5.3 An example of the scale of the numbers for small areas is given by an analysis for the National Forum on Drug-related Deaths, which used data for postal districts for the eight years from 2000 to 2007 (inclusive). This was done in response to a request, at a Forum meeting in September 2008, to 'identify any geographical concentrations of drug-related deaths'. Postal districts are not normally used for statistical analysis, but in this case they provided a convenient way to describe the extent to which the numbers of drug-related deaths were concentrated in certain parts of Scotland, by using a geography that would be more meaningful to Forum members than, say, the Datazones or Intermediate Zones that are used in Scottish Neighbourhood Statistics. The database had records for 2,893 drug-related deaths (on the basis of the standard definition) in Scotland in the specified eight years (paragraph A4 of Annex A explains why there is a slight difference from the total of the published figures for those years). Of the postal districts, 'G21’ had the largest number (67 - an average of 8.4 per year). Four other postal districts had totals of 50 or more drug-related deaths for that period: 'G33' (54); 'G20' (53); 'G32' (51); and 'AB24' (50). Figures were not provided for every individual postal district, because of the numbers involved. There were 25 postal districts which each had 29 or more drug-related deaths over the eight years: each of them accounted for more than one per cent of the total for Scotland for that period.
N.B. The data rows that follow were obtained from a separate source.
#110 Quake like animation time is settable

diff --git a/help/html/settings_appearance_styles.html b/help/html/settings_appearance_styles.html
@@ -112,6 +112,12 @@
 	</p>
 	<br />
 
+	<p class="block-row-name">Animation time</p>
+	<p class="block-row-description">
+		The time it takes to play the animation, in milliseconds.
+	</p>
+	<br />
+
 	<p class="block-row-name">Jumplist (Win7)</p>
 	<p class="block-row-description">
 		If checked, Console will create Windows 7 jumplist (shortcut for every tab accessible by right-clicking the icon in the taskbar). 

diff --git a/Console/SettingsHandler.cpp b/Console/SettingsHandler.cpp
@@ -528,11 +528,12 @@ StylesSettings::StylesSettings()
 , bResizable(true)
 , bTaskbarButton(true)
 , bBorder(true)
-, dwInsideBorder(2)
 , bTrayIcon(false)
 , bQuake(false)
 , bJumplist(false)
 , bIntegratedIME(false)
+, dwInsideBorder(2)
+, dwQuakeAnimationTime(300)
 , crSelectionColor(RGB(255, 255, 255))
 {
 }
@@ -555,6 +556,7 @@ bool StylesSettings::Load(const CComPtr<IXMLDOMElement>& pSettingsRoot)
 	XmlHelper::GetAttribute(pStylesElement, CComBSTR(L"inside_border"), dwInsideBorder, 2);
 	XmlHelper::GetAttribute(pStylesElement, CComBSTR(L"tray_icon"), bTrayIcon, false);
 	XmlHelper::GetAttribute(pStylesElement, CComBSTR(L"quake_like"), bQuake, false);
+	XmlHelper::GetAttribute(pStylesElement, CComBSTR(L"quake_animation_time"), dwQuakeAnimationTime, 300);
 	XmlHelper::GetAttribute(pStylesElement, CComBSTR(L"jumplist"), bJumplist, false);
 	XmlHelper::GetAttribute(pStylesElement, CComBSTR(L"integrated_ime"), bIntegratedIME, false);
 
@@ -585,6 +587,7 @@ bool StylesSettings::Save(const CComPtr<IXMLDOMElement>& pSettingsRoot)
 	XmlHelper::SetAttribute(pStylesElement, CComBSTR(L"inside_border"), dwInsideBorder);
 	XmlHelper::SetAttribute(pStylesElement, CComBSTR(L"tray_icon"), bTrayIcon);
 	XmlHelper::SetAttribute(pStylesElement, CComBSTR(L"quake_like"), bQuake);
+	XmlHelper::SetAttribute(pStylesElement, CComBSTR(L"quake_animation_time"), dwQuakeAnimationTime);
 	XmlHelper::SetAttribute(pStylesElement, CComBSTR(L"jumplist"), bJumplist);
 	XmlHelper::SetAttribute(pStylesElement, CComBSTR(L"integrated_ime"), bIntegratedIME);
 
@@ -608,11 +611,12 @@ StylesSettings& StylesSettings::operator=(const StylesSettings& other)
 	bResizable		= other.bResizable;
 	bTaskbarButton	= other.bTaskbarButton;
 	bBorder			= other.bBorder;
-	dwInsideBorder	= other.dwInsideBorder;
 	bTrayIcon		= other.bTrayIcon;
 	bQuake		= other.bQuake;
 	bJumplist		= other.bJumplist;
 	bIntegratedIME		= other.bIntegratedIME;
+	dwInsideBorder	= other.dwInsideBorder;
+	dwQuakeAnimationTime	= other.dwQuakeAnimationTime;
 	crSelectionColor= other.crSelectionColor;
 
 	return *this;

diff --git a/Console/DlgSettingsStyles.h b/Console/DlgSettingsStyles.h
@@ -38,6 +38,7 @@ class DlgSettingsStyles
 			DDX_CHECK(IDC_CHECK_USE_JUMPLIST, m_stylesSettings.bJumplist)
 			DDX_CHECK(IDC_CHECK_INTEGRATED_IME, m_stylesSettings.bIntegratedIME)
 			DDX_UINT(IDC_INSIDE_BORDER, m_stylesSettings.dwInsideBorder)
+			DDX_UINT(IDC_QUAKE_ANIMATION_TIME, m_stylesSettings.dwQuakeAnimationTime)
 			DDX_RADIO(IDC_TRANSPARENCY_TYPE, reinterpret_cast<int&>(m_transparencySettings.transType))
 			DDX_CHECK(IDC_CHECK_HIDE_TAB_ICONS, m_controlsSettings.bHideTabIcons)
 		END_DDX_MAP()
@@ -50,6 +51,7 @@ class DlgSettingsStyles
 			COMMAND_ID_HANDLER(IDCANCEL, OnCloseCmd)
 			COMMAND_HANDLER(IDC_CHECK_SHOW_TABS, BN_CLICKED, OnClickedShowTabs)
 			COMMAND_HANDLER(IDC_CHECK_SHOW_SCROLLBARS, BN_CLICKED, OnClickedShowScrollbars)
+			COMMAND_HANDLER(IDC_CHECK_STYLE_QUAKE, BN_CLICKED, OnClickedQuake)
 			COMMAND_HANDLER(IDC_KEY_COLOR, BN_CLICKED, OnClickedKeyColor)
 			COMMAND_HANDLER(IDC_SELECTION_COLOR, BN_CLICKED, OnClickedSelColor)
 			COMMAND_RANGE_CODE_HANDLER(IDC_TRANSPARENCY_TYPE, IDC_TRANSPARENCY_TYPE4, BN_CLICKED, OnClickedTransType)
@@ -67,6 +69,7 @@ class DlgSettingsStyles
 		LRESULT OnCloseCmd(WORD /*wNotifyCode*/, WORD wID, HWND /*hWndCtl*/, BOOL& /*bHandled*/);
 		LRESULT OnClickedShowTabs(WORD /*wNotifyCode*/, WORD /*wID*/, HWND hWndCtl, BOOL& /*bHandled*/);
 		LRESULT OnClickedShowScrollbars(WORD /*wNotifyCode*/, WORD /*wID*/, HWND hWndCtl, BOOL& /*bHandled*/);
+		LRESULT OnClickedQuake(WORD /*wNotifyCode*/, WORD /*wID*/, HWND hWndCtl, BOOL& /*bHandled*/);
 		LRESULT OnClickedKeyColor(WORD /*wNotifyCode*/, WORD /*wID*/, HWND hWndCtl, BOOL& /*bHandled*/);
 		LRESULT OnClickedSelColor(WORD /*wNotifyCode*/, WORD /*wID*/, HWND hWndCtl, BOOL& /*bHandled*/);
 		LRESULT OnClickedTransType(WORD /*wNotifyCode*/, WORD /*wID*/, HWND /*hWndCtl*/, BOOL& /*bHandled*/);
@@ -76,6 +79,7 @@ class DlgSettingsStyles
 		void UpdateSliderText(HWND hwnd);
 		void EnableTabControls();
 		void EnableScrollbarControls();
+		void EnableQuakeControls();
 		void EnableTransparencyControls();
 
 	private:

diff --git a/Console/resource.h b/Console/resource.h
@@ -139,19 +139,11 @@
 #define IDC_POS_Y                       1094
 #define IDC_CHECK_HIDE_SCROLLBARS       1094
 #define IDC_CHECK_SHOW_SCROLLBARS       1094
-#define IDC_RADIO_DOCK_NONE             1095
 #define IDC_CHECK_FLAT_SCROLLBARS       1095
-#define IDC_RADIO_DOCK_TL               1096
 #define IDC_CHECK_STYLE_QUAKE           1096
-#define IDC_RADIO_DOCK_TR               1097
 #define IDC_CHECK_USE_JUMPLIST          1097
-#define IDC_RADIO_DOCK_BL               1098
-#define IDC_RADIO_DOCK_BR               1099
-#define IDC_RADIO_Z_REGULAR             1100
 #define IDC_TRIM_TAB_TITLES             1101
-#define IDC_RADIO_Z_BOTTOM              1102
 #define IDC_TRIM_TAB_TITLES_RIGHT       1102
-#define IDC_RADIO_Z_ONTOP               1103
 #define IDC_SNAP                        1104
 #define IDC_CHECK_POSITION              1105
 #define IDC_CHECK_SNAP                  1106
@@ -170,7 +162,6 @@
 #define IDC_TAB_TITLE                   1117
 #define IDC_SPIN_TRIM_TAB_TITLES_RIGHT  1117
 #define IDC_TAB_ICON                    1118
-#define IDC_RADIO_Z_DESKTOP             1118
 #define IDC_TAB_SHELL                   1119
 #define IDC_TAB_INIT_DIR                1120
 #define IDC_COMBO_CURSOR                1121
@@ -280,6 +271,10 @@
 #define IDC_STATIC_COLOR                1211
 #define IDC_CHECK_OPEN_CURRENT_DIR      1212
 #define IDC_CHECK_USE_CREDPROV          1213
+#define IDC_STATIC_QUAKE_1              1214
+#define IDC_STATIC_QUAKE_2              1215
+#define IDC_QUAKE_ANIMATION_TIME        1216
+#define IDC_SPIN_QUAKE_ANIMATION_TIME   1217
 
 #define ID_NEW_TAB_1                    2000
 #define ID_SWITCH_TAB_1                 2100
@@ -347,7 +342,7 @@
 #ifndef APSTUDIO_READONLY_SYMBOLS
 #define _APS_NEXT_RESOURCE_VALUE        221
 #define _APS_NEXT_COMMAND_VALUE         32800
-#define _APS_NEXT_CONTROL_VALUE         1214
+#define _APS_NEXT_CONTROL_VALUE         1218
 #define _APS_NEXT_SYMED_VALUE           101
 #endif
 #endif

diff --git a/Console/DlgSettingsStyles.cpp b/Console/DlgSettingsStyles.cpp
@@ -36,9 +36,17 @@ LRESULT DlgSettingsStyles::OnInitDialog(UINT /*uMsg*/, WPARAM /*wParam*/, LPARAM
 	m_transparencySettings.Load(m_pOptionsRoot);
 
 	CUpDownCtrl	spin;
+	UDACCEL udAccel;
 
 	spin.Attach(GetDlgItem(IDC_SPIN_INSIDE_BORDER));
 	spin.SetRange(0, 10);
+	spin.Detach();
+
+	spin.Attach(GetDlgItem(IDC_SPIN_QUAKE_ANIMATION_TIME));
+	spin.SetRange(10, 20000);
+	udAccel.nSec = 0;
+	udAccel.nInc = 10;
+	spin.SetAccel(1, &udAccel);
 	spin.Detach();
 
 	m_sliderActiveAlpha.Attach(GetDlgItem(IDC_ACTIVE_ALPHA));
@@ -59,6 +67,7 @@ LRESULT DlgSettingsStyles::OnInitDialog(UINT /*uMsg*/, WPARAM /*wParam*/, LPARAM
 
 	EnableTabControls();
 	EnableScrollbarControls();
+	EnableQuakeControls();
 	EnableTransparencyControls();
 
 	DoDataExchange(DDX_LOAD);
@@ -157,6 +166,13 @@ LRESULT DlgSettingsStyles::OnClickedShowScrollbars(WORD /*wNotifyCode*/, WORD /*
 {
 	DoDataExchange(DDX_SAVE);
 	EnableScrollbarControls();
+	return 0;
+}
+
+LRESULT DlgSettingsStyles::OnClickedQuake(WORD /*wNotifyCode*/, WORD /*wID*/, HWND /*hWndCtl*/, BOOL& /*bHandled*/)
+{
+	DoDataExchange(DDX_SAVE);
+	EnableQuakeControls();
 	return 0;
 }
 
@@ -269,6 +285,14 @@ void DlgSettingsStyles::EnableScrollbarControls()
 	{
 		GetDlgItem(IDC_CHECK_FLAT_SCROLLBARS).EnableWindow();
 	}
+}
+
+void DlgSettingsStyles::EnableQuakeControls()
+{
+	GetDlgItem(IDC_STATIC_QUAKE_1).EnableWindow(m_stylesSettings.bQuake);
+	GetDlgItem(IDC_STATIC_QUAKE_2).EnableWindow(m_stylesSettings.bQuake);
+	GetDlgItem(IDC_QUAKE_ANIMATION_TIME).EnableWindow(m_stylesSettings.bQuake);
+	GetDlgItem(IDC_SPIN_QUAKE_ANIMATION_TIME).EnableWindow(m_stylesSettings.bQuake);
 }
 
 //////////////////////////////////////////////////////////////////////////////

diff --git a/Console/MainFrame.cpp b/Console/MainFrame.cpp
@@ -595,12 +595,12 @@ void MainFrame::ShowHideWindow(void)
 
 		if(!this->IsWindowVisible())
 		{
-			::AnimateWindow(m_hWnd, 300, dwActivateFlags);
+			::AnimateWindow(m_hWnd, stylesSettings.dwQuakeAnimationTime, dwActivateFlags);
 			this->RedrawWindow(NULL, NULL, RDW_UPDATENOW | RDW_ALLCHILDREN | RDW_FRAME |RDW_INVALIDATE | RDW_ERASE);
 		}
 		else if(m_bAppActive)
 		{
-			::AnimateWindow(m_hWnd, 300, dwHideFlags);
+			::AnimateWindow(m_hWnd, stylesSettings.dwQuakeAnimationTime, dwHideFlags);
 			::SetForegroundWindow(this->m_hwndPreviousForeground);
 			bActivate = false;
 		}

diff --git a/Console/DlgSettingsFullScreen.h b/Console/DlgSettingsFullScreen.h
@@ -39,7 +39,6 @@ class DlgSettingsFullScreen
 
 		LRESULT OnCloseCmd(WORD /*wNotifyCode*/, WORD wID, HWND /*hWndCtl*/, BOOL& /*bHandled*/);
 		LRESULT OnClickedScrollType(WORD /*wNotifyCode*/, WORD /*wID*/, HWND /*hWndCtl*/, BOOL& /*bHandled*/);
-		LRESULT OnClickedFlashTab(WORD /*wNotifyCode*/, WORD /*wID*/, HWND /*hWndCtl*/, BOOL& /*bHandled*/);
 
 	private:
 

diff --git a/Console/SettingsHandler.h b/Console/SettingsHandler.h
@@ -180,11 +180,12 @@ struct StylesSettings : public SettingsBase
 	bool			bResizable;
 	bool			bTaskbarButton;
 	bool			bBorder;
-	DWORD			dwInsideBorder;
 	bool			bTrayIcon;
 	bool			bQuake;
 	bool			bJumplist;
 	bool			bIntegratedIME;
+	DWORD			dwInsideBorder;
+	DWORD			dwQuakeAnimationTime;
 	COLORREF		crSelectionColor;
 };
Taken together, these 25 postal districts accounted for about a third of all drug-related deaths in Scotland between 2000 and 2007. The remaining two-thirds of drug-related deaths in that period were deaths of residents of postal districts which had, at most, 28 such deaths over the eight years - i.e. areas which had, on average, at most three and a half drug-related deaths per year (many averaged fewer than one drug-related death per year). It follows that, while some postal districts have markedly more drug-related deaths than others, the problem is clearly a very widespread one, with most deaths being of people living in areas which had relatively few drug-related deaths.